Barberries, Berberis or Zereshk in Persian are a delightful, useful, and once you use it, indispensable ingredient in your pantry. It’s one of those ingredients like Sumac and Sundried Tomato Paste that makes you a believer from the first use and have you going, “How did I ever survive without it?”
There are many different types of barberries, depending on which part of the world they grow. Some of the shrubs are grown for their ornamental value, with their yellow coloured leaves, red or black berries.
The edible type is called Berberis Vulgaris and pretty much grows wild in Asia and Europe.
Barberries are a crucial part of any Persian kitchen, making themselves known by imparting not only a gorgeous burst of colour but also a marked tart and tangy flavour.
How to use Zereshk?
- As a cooking ingredient: It’s a simple matter of soaking them in tepid water for about 10 minutes, squeeze dry and use whole or chopped up.
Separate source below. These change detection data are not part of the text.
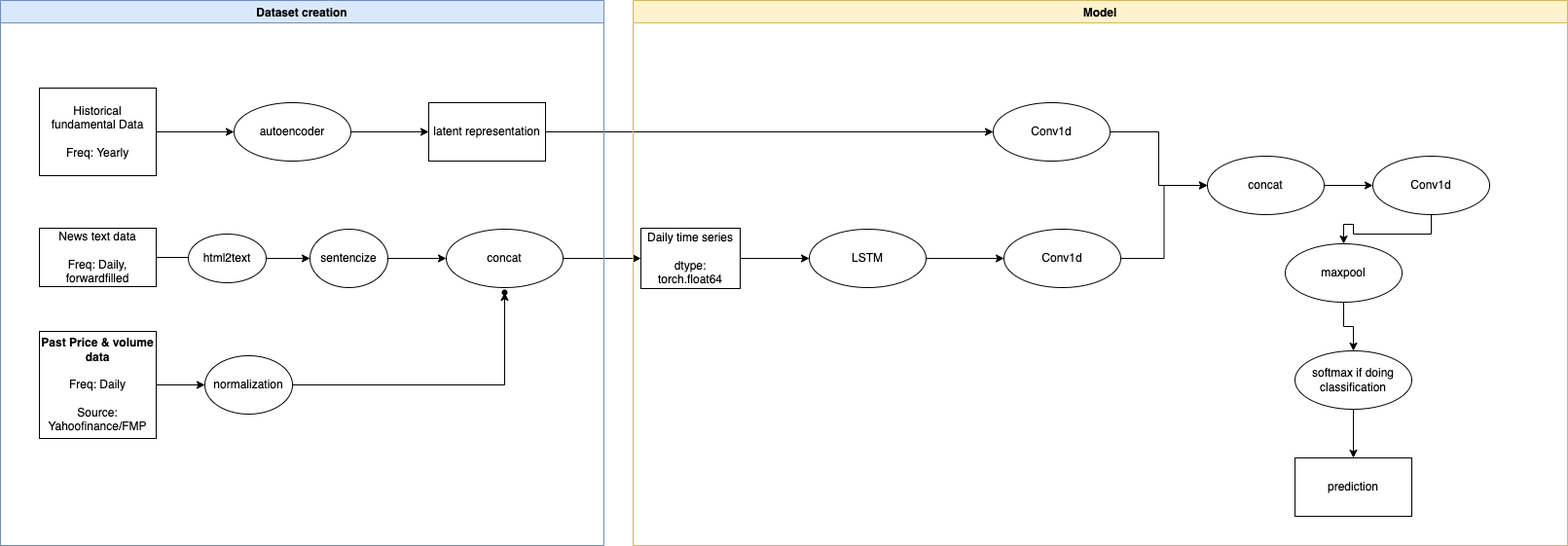
The draw.io diagram project_outline.drawio.png in pauljhp/DeepSA_COMP7409, before a commit. Source tidied: cells renumbered, new cells last; positions are measured from the earlier drawing's top-left corner, leaving out a move shared by most shapes.
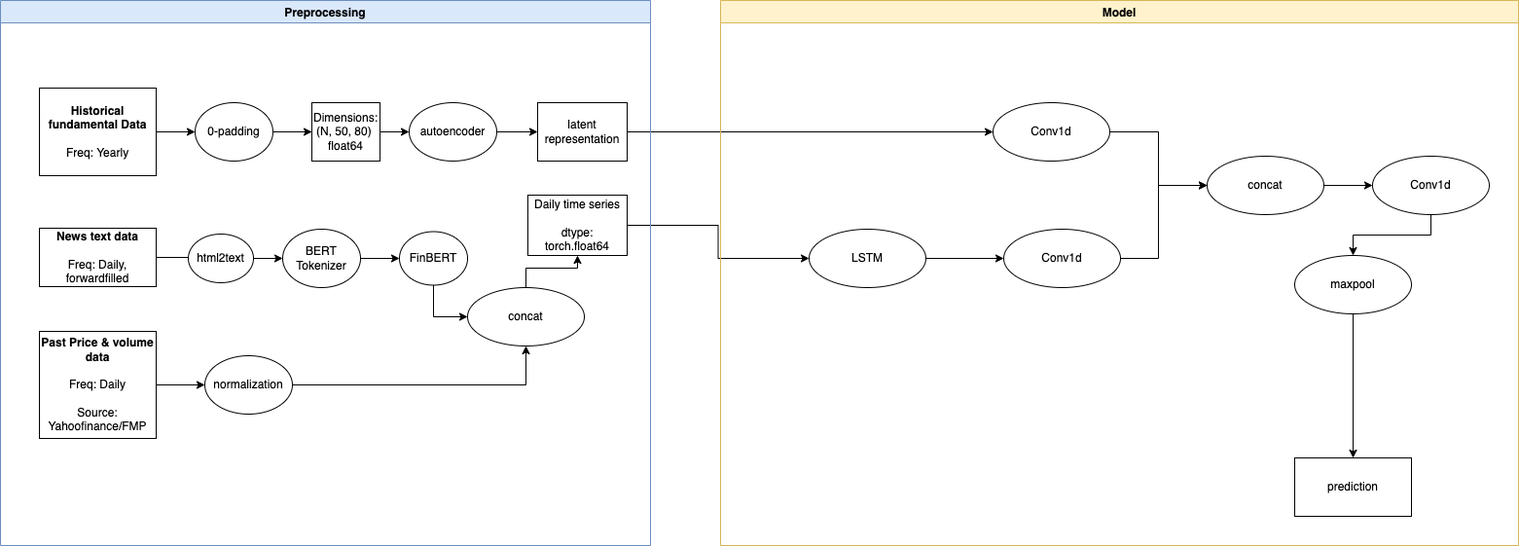
Later version of the same file.

Change to the diagram source:
```diff
@@ -11,7 +11,7 @@
     <mxCell id="4" style="edgeStyle=orthogonalEdgeStyle;rounded=0;jettySize=auto;html=1;" parent="1" edge="1" source="5" target="20">
       <mxGeometry relative="1" as="geometry" />
     </mxCell>
-    <mxCell id="5" value="Historical fundamental Data&lt;br&gt;&lt;br&gt;Freq: Yearly" style="rounded=0;whiteSpace=wrap;html=1;" parent="1" vertex="1">
+    <mxCell id="5" value="&lt;b&gt;Historical fundamental Data&lt;/b&gt;&lt;br&gt;&lt;br&gt;Freq: Yearly" style="rounded=0;whiteSpace=wrap;html=1;" parent="1" vertex="1">
       <mxGeometry x="40" y="90" width="120" height="90" as="geometry" />
     </mxCell>
     <mxCell id="6" style="edgeStyle=orthogonalEdgeStyle;rounded=0;jettySize=auto;html=1;" parent="1" edge="1" source="7">
@@ -19,54 +19,27 @@
         <mxPoint x="240" y="270" as="targetPoint" />
       </mxGeometry>
     </mxCell>
-    <mxCell id="7" value="News text data&lt;br&gt;&lt;br&gt;Freq: Daily, forwardfilled" style="rounded=0;whiteSpace=wrap;html=1;" parent="1" vertex="1">
+    <mxCell id="7" value="&lt;b&gt;News text data&lt;/b&gt;&lt;br&gt;&lt;br&gt;Freq: Daily, forwardfilled" style="rounded=0;whiteSpace=wrap;html=1;" parent="1" vertex="1">
       <mxGeometry x="40" y="234" width="120" height="60" as="geometry" />
     </mxCell>
     <mxCell id="8" style="edgeStyle=orthogonalEdgeStyle;rounded=0;jettySize=auto;html=1;" parent="1" edge="1" source="9" target="11">
       <mxGeometry relative="1" as="geometry" />
     </mxCell>
     <mxCell id="9" value="html2text" style="ellipse;whiteSpace=wrap;html=1;rounded=0;" parent="1" vertex="1">
-      <mxGeometry x="193" y="240" width="80" height="50" as="geometry" />
+      <mxGeometry x="193" y="240" width="67" height="50" as="geometry" />
     </mxCell>
-    <mxCell id="10" style="edgeStyle=orthogonalEdgeStyle;rounded=0;jettySize=auto;html=1;" parent="1" edge="1" source="11" target="16">
-      <mxGeometry relative="1" as="geometry" />
-    </mxCell>
-    <mxCell id="11" value="sentencize" style="ellipse;whiteSpace=wrap;html=1;rounded=0;" parent="1" vertex="1">
-      <mxGeometry x="318" y="235" width="80" height="60" as="geometry" />
-    </mxCell>
-    <mxCell id="12" style="edgeStyle=orthogonalEdgeStyle;rounded=0;jettySize=auto;html=1;" parent="1" edge="1" source="13" target="14">
+    <mxCell id="12" style="edgeStyle=orthogonalEdgeStyle;rounded=0;jettySize=auto;html=1;entryX=0.5;entryY=1;entryDx=0;entryDy=0;" parent="1" edge="1" source="13" target="16">
       <mxGeometry relative="1" as="geometry" />
     </mxCell>
     <mxCell id="13" value="normalization" style="ellipse;whiteSpace=wrap;html=1;rounded=0;" parent="1" vertex="1">
       <mxGeometry x="210" y="365" width="90" height="60" as="geometry" />
     </mxCell>
-    <mxCell id="14" style="shape=waypoint;sketch=0;size=6;points=[];fillColor=default;perimeter=centerPerimeter;snapToPoint=1;rounded=0;" parent="1" vertex="1">
-      <mxGeometry x="498" y="280" width="40" height="40" as="geometry" />
-    </mxCell>
-    <mxCell id="15" style="edgeStyle=orthogonalEdgeStyle;rounded=0;jettySize=auto;html=1;" parent="1" edge="1" source="16" target="18">
-      <mxGeometry relative="1" as="geometry" />
-    </mxCell>
-    <mxCell id="16" value="concat" style="ellipse;whiteSpace=wrap;html=1;rounded=0;" parent="1" vertex="1">
-      <mxGeometry x="458" y="235" width="120" height="60" as="geometry" />
-    </mxCell>
     <mxCell id="17" style="edgeStyle=orthogonalEdgeStyle;rounded=0;jettySize=auto;html=1;" parent="1" edge="1" source="18" target="24">
       <mxGeometry relative="1" as="geometry" />
     </mxCell>
-    <mxCell id="18" value="Daily time series&lt;br&gt;&lt;br&gt;dtype: torch.float64" style="whiteSpace=wrap;html=1;rounded=0;" parent="1" vertex="1">
-      <mxGeometry x="658" y="234" width="102" height="62" as="geometry" />
-    </mxCell>
-    <mxCell id="19" style="edgeStyle=orthogonalEdgeStyle;rounded=0;jettySize=auto;html=1;" parent="1" edge="1" source="20" target="22">
-      <mxGeometry relative="1" as="geometry" />
-    </mxCell>
-    <mxCell id="20" value="autoencoder" style="ellipse;whiteSpace=wrap;html=1;rounded=0;" parent="1" vertex="1">
-      <mxGeometry x="240" y="105" width="120" height="60" as="geometry" />
-    </mxCell>
     <mxCell id="21" style="edgeStyle=orthogonalEdgeStyle;rounded=0;jettySize=auto;html=1;" parent="1" edge="1" source="22" target="28">
       <mxGeometry relative="1" as="geometry" />
     </mxCell>
-    <mxCell id="22" value="latent representation" style="whiteSpace=wrap;html=1;rounded=0;" parent="1" vertex="1">
-      <mxGeometry x="440" y="105" width="120" height="60" as="geometry" />
-    </mxCell>
     <mxCell id="23" style="edgeStyle=orthogonalEdgeStyle;rounded=0;jettySize=auto;html=1;" parent="1" edge="1" source="24" target="26">
       <mxGeometry relative="1" as="geometry" />
     </mxCell>
@@ -74,7 +47,12 @@
       <mxGeometry x="831" y="235" width="120" height="60" as="geometry" />
     </mxCell>
     <mxCell id="25" style="edgeStyle=orthogonalEdgeStyle;rounded=0;jettySize=auto;html=1;entryX=0;entryY=0.5;entryDx=0;entryDy=0;" parent="1" edge="1" source="26" target="30">
-      <mxGeometry relative="1" as="geometry" />
+      <mxGeometry relative="1" as="geometry">
+        <Array as="points">
+          <mxPoint x="1190" y="265" />
+          <mxPoint x="1190" y="190" />
+        </Array>
+      </mxGeometry>
     </mxCell>
     <mxCell id="26" value="Conv1d" style="ellipse;whiteSpace=wrap;html=1;rounded=0;" parent="1" vertex="1">
       <mxGeometry x="1031" y="235" width="120" height="60" as="geometry" />
@@ -91,32 +69,70 @@
     <mxCell id="30" value="concat" style="ellipse;whiteSpace=wrap;html=1;rounded=0;" parent="1" vertex="1">
       <mxGeometry x="1240" y="160" width="120" height="60" as="geometry" />
     </mxCell>
-    <mxCell id="31" value="Dataset creation" style="swimlane;fillColor=#dae8fc;strokeColor=#6c8ebf;" parent="1" vertex="1">
-      <mxGeometry width="620" height="560" as="geometry" />
+    <mxCell id="31" value="Preprocessing" style="swimlane;fillColor=#dae8fc;strokeColor=#6c8ebf;" parent="1" vertex="1">
+      <mxGeometry width="668" height="560" as="geometry" />
     </mxCell>
+    <mxCell id="11" value="BERT Tokenizer" style="ellipse;whiteSpace=wrap;html=1;rounded=0;" parent="31" vertex="1">
+      <mxGeometry x="290" y="235" width="80" height="60" as="geometry" />
+    </mxCell>
+    <mxCell id="40" style="edgeStyle=orthogonalEdgeStyle;rounded=0;jettySize=auto;html=1;entryX=0;entryY=0.5;entryDx=0;entryDy=0;" parent="31" edge="1" source="41" target="16">
+      <mxGeometry relative="1" as="geometry" />
+    </mxCell>
+    <mxCell id="41" value="FinBERT" style="ellipse;whiteSpace=wrap;html=1;rounded=0;" parent="31" vertex="1">
+      <mxGeometry x="410" y="237.5" width="70" height="55" as="geometry" />
+    </mxCell>
+    <mxCell id="42" style="edgeStyle=orthogonalEdgeStyle;rounded=0;jettySize=auto;html=1;" parent="31" edge="1" source="11" target="41">
+      <mxGeometry relative="1" as="geometry" />
+    </mxCell>
+    <mxCell id="16" value="concat" style="ellipse;whiteSpace=wrap;html=1;rounded=0;" parent="31" vertex="1">
+      <mxGeometry x="480" y="295" width="120" height="60" as="geometry" />
+    </mxCell>
+    <mxCell id="43" value="autoencoder" style="ellipse;whiteSpace=wrap;html=1;rounded=0;" parent="31" vertex="1">
+      <mxGeometry x="420" y="105" width="90" height="60" as="geometry" />
+    </mxCell>
+    <mxCell id="22" value="latent representation" style="whiteSpace=wrap;html=1;rounded=0;" parent="31" vertex="1">
+      <mxGeometry x="552" y="105" width="92" height="60" as="geometry" />
+    </mxCell>
+    <mxCell id="20" value="0-padding" style="ellipse;whiteSpace=wrap;html=1;rounded=0;" parent="31" vertex="1">
+      <mxGeometry x="200" y="105" width="80" height="60" as="geometry" />
+    </mxCell>
+    <mxCell id="44" style="edgeStyle=orthogonalEdgeStyle;rounded=0;jettySize=auto;html=1;" parent="31" edge="1" source="20" target="43">
+      <mxGeometry relative="1" as="geometry" />
+    </mxCell>
+    <mxCell id="45" value="Dimensions:&lt;br&gt;(N, 50, 80)&amp;nbsp;&lt;br&gt;float64" style="whiteSpace=wrap;html=1;rounded=0;" parent="31" vertex="1">
+      <mxGeometry x="320" y="105" width="70" height="60" as="geometry" />
+    </mxCell>
+    <mxCell id="46" style="edgeStyle=orthogonalEdgeStyle;rounded=0;jettySize=auto;html=1;" parent="31" edge="1" source="20" target="45">
+      <mxGeometry relative="1" as="geometry" />
+    </mxCell>
+    <mxCell id="47" style="edgeStyle=orthogonalEdgeStyle;rounded=0;jettySize=auto;html=1;entryX=0;entryY=0.5;entryDx=0;entryDy=0;" parent="31" edge="1" source="43" target="22">
+      <mxGeometry relative="1" as="geometry" />
+    </mxCell>
+    <mxCell id="18" value="Daily time series&lt;br&gt;&lt;br&gt;dtype: torch.float64" style="whiteSpace=wrap;html=1;rounded=0;" parent="31" vertex="1">
+      <mxGeometry x="542" y="200" width="102" height="62" as="geometry" />
+    </mxCell>
+    <mxCell id="15" style="edgeStyle=orthogonalEdgeStyle;rounded=0;jettySize=auto;html=1;" parent="31" edge="1" source="16" target="18">
+      <mxGeometry relative="1" as="geometry" />
+    </mxCell>
     <mxCell id="32" style="edgeStyle=orthogonalEdgeStyle;rounded=0;jettySize=auto;html=1;" parent="1" edge="1" source="33" target="35">
       <mxGeometry relative="1" as="geometry" />
     </mxCell>
     <mxCell id="33" value="Conv1d" style="ellipse;whiteSpace=wrap;html=1;rounded=0;" parent="1" vertex="1">
       <mxGeometry x="1410" y="160" width="120" height="60" as="geometry" />
     </mxCell>
-    <mxCell id="34" style="edgeStyle=orthogonalEdgeStyle;rounded=0;jettySize=auto;html=1;entryX=0.5;entryY=0;entryDx=0;entryDy=0;" parent="1" edge="1" source="35" target="38">
-      <mxGeometry relative="1" as="geometry" />
+    <mxCell id="34" style="edgeStyle=orthogonalEdgeStyle;rounded=0;jettySize=auto;html=1;" parent="1" edge="1" source="35">
+      <mxGeometry relative="1" as="geometry">
+        <mxPoint x="1390" y="470" as="targetPoint" />
+      </mxGeometry>
     </mxCell>
+    <mxCell id="39" value="Model" style="swimlane;fillColor=#fff2cc;strokeColor=#d6b656;" parent="1" vertex="1">
+      <mxGeometry x="740" width="820" height="560" as="geometry" />
+    </mxCell>
-    <mxCell id="35" value="maxpool" style="ellipse;whiteSpace=wrap;html=1;rounded=0;" parent="1" vertex="1">
-      <mxGeometry x="1320" y="250" width="120" height="60" as="geometry" />
+    <mxCell id="35" value="maxpool" style="ellipse;whiteSpace=wrap;html=1;rounded=0;" parent="39" vertex="1">
+      <mxGeometry x="590" y="262" width="120" height="60" as="geometry" />
     </mxCell>
-    <mxCell id="36" value="prediction" style="rounded=0;whiteSpace=wrap;html=1;" parent="1" vertex="1">
-      <mxGeometry x="1330" y="470" width="120" height="60" as="geometry" />
+    <mxCell id="36" value="prediction" style="rounded=0;whiteSpace=wrap;html=1;" parent="39" vertex="1">
+      <mxGeometry x="590" y="470" width="120" height="60" as="geometry" />
     </mxCell>
-    <mxCell id="37" style="edgeStyle=orthogonalEdgeStyle;rounded=0;jettySize=auto;html=1;" parent="1" edge="1" source="38" target="36">
-      <mxGeometry relative="1" as="geometry" />
-    </mxCell>
-    <mxCell id="38" value="softmax if doing classification" style="ellipse;whiteSpace=wrap;html=1;rounded=0;" parent="1" vertex="1">
-      <mxGeometry x="1330" y="360" width="120" height="60" as="geometry" />
-    </mxCell>
-    <mxCell id="39" value="Model" style="swimlane;fillColor=#fff2cc;strokeColor=#d6b656;" parent="1" vertex="1">
-      <mxGeometry x="650" width="960" height="560" as="geometry" />
-    </mxCell>
   </root>
 </mxGraphModel>
```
- As a garnish: sauté them in butter and a little sugar to counteract the tartness, before using them whole.
How to Cook with Barberries?
They can be used in any recipe where you want a hint of fruity tartness:
- in rice or couscous
- in salads
- as stuffing
- in kababs and sausages
- in cakes
- in cookies (just like cranberries)
- with their high pectin levels, great in jams
I use them in many of my dishes, Middle Eastern or otherwise, and they are wonderful in all manner of recipes. Barberries are a key ingredient in many Persian rice dishes, one of the most famous of these is Morasa Polow or Jewelled Rice (click for recipe).
A centrepiece at Persian weddings, Morasa Polow is a glorious feast for the eyes and the palate with the twinkling of the “gems” and multi layered flavours. The sourness of the barberries are a reminder that married life isn’t always going to be a bed of roses!
Substitute for Zereshk/Barberries
Dried Sour Cherries or Cranberries
So, there you have it, another staple in our global kitchen and hopefully, yours too, soon, if not already. Here in the UK, I purchase them online although when I’m in London and have access to Middle Eastern stores, I do stock up a little bit! I hope you get your hands on some and start experimenting, I would love to hear from you, just drop me a line!
Middle Eastern Recipes on LinsFood
A simple explanation on how to use barberries in your kitchen.
- Barberries, amount, as the recipe calls for
As a cooking ingredient
- Soak them in tepid water for about 10 minutes, squeeze dry and use whole or chopped up.
As a garnish
- Sauté them in butter and a little sugar to counteract the tartness, before using them whole.
You’ll find exact methods in the recipes that I use them in, see my article above.
- Category: Ingredients
- Cuisine: Persian